After lunch, I start feeling a little edgy, knowing Ethan will be back soon.  It will surely be unpleasant ride, especially after this morning.  I’m scared of getting hurt again.

I notice that Elaine is talking to the staff, and they keep looking at me.  I wonder if she is telling them about Ethan.  Since she’s the only one living at my house who talks, she is my only hope.

The next morning before Ethan came to get us, one of the women from the office came over to talk to Elaine.  When Ethan arrives, he is on his best behavior.  It’s nice to have a peaceful morning for once. 

That afternoon, after a good day at the center, a new woman picks us up.  Ethan is gone…forever.  What a relief!
Working with individuals with developmental disabilities and/or autism, this story is sadly based on a true event.  Unfortunately, these individuals are extremely vulnerable and sometimes victims of abuse.  I wanted to use this opportunity to education others to the fact that even if a person doesn't speak, it doesn't mean they don't communicate.  They have thoughts and feelings just as you and I do.  Many times, they will show you what you want to know if you only take the time to pay attention.

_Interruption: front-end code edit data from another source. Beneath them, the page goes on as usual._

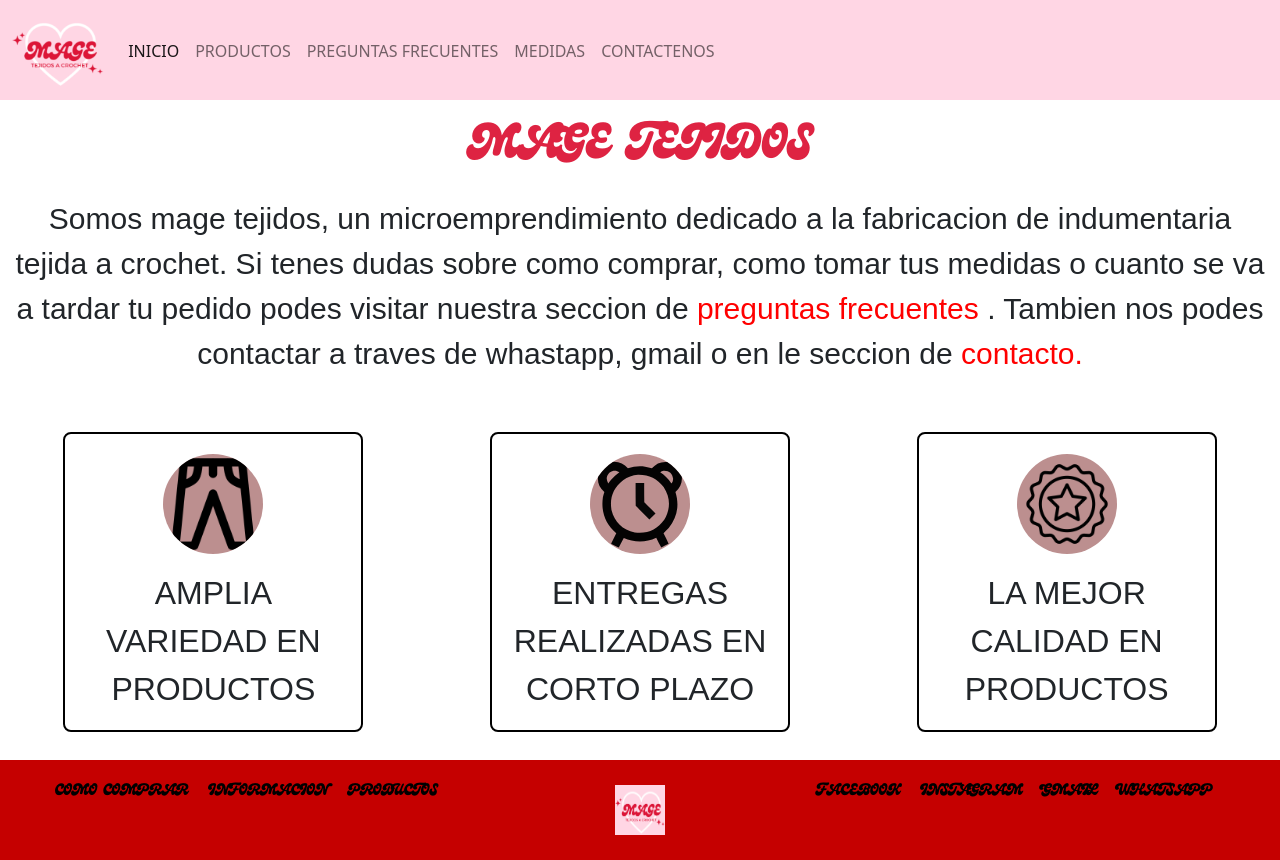
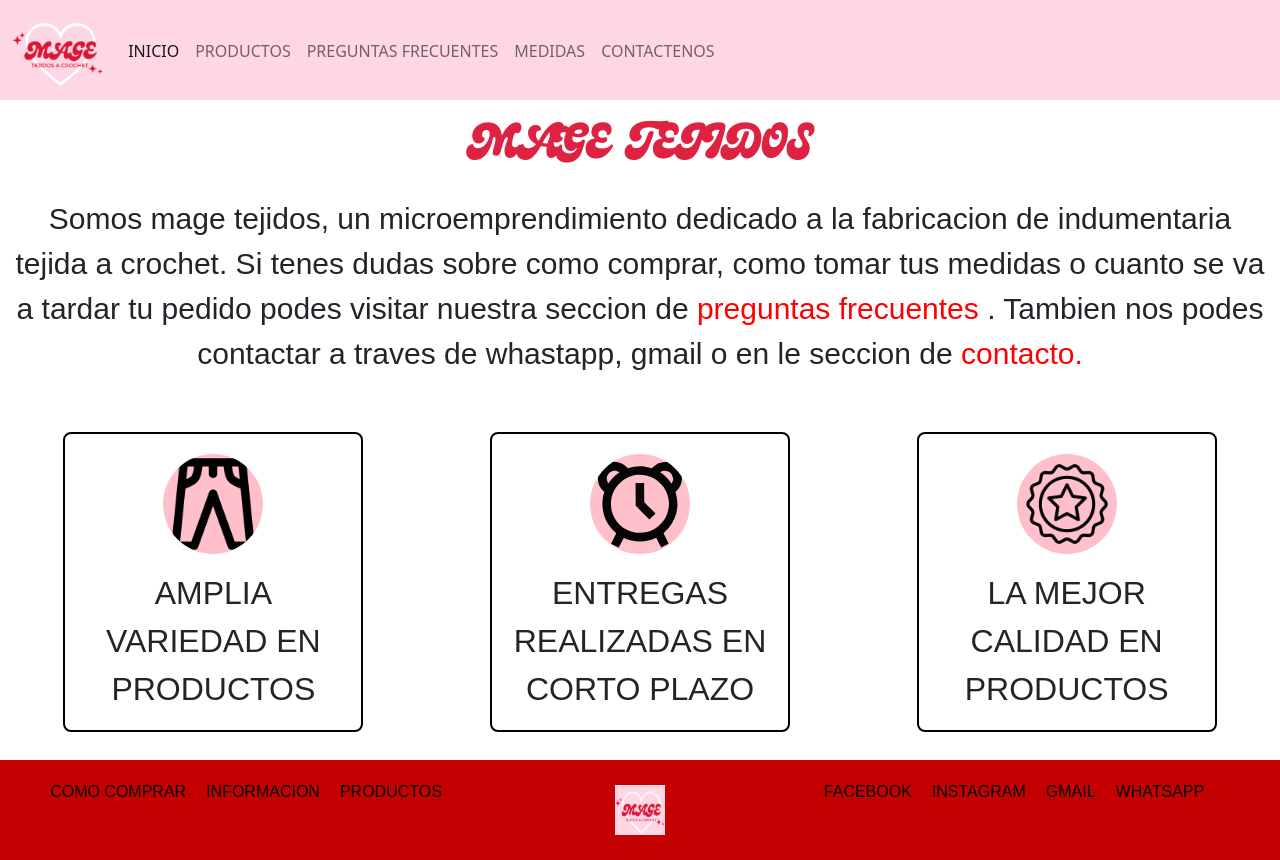
Before and after one commit to jereebravo/2da-preentrega-bravo-jeremias, a website: page index.html in a window 1280 px wide. Drawn offline with nearby package versions, Linux system fonts and the light colour scheme.

Commit message:
correccion

```diff
--- a/scss/modulos/_footer.scss
+++ b/scss/modulos/_footer.scss
@@ -16,7 +16,7 @@ footer{
             margin-top: 20px;
             color: #000;
             text-decoration: none;
-            font-family: $fuente_subtitulos;
+            font-family: $fuente_principal;
             font-size: 1rem;
             &:hover{
                 text-decoration: underline;
@@ -35,7 +35,7 @@ footer{
             margin-top: 20px;
             color: #000;
             text-decoration: none;
-            font-family: $fuente_subtitulos;
+            font-family: $fuente_principal;
             &:hover{
                 text-decoration: underline;
                 color: #000;
--- a/scss/modulos/paginaindex/index.scss
+++ b/scss/modulos/paginaindex/index.scss
@@ -69,14 +69,14 @@
           box-shadow: 0,0,0,0.2;
           transition: all 400ms ease;
           &:hover{
-            box-shadow: 5px 7px 30px rgba(119, 35, 35, 0.8);
+            box-shadow: 5px 7px 30px rgba(199, 91, 91, 0.8);
           }
 
           img {
             height: 100px;
             width: 100px;
             color:black;
-            background-color: rosybrown;
+            background-color: pink;
             border-radius: 50%;
             margin-bottom: 5px;
 
```
Also changed, not shown: css/style.css.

Special Thanks to Madeleine at Scribble and Edit for hosting


  1. This is a great story - and its real sadness lies in its truth.
    Lovely, positive ending, though, and I shared the MCs happiness that Ethan was gone :-) Thanks!

  2. Thanks for taking part in the blogfest. Yes sadly this kind of intolerant abuse is all too common. I'm glad your story has a happy ending.
    What a shame your MC wasn't able to convey their own needs for themselves with a communication aid or to someone who might take the time to listen and interpret. However, it's great that someone else was on hand to help and understand in the end.

  3. That's terrible it really happened! Who could treat anyone like that?

  4. I'm glad the story had a happy ending! People who don't like the disabled have no business working with them.

  5. This is a really great story. I'm so sorry this happened. I liked the ending of this story.

  6. oh i so identify with this wonderful glimpse into the disabled population

  7. Wow, what a jerk! I'm so glad this story had a happy ending!

  8. I like that story, and I like that Ethan goes away.

  9. Hello Heather. I found myself tearing up at this voice. I have a close family member with a disability but thankfully I hope he never gets treated like this. Your voice shone through. Well done.


  10. I felt this story, felt the protagonists vulnerability. I hated Ethan by the end, sad that there really are some people who lack the ability to give just a little more patience and understanding. Everybody deserves a chance at the best quality life they can reach. Wonderful piece.

  11. I am sure that happens more than anyone thinks about unless they work daily in those situations. How sad though when hearing the stories. :(

  12. I'm so used to verbally expressing myself - even if I have to think before I speak - I can only imagine how hard it would be to internalize everything. Most of us only do that to self edit.

    Great excerpt; brings up the issues in an emotionally charged yet sensitive manner.